Honing in on the ‘krautrock’ signings, over the last four postings I’ve shared my opinions, thoughts and criticism on some of Virgin Records celebrated and fabled German signings from the 1970s. In this, the finale, I draw attention to the label’s most congruous and durable act, Tangerine Dream.
Recording a total of nine original and four live LPs for Virgin over a ten year period (1974 – 1983), the Dream released some of their most popular opuses. Termed in colourful shades (like Picasso) or location (usually the address or city of the label they signed with) their discography is famously divided into stages, with the ‘Virgin Years’ being the epoch that broke them internationally with the now classically heralded, ‘sequencer driven-sound’.
With so many fitting albums to chose from, I’ve picked just one, the burgeoning debut for the label, Phaedra.
Phaedra the tragic mythological love-torn, and cursed wife of Theseus has lent herself to many plays, poetic proses, operas and even an asteroid. This rebuked siren from Greek tragedy is immortalised for a new epoch as part of the West Berlin synthesizer group’s re-textured sweeping experiments. Covering the entirety of side one, on this their first LP for Virgin, Phaedra is like an acid-trance choral eulogy of incipient multilayer motifs, and arpeggiator modulations. The sounds of a ghost ships switchboard interlaced with twisting metallic reverb both gravitate and loom over a meandering pan-European work-out on this improvised track, which unintentionally, but rather pleasingly and to great effect, fluctuated in tone and tempo- atmospheric changes played havoc with the analog equipment. Edgar Froese and his ever rotating line-up of fellow free-thinking cohorts had moved on from their so-called ‘Pink Period’ on the German Ohr label, to a more transcendental and ambient approach on the burgeoning Virgin imprint. Phase three in the Tangerine Dream life-cycle, saw them showered with, almost, unlimited funds and full use of the famous Manor Studios in Oxford – where fellow compatriots Faust recorded their IV album, a few months before. Flanking Froese on this adventure were the ex-Agitation Free drummer Chris Franke, and Peter Baumann; who’d already left the trio once before, returning just in time to record this musical suite.
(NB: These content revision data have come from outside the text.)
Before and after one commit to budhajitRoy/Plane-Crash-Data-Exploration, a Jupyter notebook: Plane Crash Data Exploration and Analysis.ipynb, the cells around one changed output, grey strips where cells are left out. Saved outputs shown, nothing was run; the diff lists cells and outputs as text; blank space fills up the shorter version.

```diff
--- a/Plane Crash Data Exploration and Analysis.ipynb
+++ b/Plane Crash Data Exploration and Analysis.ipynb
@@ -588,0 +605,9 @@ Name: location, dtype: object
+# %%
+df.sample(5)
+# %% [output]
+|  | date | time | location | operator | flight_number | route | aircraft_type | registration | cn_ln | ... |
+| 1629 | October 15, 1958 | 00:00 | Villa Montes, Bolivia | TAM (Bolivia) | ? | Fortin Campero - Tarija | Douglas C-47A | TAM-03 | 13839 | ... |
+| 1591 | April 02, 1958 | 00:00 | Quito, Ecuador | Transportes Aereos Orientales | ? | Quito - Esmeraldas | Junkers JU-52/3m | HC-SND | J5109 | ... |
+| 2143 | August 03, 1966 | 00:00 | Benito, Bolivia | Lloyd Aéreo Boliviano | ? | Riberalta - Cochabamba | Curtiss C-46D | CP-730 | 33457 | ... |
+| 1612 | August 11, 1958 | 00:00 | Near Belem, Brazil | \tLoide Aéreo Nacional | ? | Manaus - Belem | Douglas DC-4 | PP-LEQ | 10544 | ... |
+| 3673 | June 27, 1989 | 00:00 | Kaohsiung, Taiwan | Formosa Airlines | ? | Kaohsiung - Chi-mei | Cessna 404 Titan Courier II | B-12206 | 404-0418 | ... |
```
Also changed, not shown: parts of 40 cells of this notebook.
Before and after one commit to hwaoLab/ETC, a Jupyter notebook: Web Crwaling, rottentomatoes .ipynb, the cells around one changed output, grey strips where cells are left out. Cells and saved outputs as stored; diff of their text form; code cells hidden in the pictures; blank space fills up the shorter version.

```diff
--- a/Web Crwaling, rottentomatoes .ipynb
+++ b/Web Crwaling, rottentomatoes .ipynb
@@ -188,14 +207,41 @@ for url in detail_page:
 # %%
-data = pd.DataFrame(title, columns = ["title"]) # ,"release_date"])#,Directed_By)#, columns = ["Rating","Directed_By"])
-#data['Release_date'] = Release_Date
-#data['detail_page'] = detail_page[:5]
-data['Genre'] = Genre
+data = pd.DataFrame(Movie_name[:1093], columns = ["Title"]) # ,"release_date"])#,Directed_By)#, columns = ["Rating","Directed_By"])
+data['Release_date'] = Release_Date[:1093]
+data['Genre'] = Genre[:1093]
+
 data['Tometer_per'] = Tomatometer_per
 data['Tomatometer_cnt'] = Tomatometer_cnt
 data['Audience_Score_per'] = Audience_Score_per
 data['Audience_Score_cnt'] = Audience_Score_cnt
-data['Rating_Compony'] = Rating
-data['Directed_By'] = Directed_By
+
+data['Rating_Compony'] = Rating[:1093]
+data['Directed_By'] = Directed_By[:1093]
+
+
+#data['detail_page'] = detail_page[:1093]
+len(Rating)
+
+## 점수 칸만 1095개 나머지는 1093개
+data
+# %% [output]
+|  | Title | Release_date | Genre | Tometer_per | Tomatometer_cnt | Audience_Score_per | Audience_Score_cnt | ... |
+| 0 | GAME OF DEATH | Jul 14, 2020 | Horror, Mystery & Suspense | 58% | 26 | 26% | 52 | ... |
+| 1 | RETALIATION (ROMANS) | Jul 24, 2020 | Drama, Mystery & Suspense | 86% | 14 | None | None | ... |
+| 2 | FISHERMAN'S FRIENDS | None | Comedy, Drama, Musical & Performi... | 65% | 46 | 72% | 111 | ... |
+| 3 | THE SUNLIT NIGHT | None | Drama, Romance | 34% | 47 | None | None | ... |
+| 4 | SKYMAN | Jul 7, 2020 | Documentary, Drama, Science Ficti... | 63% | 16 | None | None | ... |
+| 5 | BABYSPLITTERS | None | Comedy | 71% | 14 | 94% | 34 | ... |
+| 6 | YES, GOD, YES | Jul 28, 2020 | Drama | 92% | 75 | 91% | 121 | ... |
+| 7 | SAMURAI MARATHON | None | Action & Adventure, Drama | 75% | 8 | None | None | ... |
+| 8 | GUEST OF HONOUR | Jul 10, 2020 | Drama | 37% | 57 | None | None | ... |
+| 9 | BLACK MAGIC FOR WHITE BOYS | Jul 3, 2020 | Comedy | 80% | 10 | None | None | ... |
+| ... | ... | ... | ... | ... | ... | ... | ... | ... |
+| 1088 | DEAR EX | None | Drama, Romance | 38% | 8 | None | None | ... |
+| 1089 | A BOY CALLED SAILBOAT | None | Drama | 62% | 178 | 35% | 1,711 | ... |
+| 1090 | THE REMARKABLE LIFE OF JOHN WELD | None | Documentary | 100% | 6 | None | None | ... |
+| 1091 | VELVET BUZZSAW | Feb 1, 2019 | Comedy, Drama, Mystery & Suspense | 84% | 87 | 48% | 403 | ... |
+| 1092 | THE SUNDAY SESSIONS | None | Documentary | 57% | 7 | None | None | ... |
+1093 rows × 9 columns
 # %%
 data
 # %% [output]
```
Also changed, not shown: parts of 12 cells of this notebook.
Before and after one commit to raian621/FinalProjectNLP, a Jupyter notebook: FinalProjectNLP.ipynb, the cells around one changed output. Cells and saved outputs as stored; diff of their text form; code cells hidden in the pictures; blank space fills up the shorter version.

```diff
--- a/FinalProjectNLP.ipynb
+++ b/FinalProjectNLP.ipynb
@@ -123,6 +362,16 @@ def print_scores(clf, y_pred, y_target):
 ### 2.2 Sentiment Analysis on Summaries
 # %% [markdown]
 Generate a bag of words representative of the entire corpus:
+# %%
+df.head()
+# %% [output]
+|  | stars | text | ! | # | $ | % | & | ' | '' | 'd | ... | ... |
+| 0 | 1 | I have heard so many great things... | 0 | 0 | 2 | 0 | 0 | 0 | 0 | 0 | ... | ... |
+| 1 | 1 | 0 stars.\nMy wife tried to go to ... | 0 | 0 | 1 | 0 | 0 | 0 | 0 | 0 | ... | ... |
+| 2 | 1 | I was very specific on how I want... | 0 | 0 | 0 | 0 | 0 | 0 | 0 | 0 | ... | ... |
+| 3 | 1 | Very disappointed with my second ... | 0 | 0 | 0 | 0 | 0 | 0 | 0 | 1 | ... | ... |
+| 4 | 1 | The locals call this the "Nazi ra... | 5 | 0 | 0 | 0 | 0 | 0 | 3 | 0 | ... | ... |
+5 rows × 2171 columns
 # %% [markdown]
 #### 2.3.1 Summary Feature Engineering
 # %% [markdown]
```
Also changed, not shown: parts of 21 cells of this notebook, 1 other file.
Phaedra would be an album of firsts for the band with the introduction and use of sequencers and the MOOG. Franke would adopt DR.Robert Moog’s invention as a substitute to the bass guitar on the visionary soundscape ‘Mysterious Semblance At The Stand Of Nightmares’ – surely the catalyst and influence behind Bowie’s ‘Warszawa’. The polyphonic Mellotron, used to elegiac effect on the very same track, is tenderly coaxed and teased by Froese, whilst the VCS 3′s battleship pin board decked oscillation generator glides and bubbles throughout the four musical vistas of heavenly orchestrated electronica. Baumann explores the use of tape-echo and filtered effected flute on his own paean composed passage, ‘Sequent C’; a short wistful and haunting soundtrack to some imagined eastern elegy.
Released simultaneously in both Germany and the UK on the cusp of 1974, this album more than any ever by the Dream team cemented their reputation. With scant publicity and sporadic underground radio play, it sold in excess of 100,000 copies overseas and entered the top twenty album charts in Blighty, changing the fortunes of the Virgin label forever. However these prophets failed to drum-up the same exultation and adulation back in their homeland, barely shifting 6,ooo records. Considered a sea-change in style and dynamics; a marked departure from their classic ‘Alpha Centauri’, this New Age themed cantata pitches itself somewhere between pantheism, mythology and a nebula traversing flight.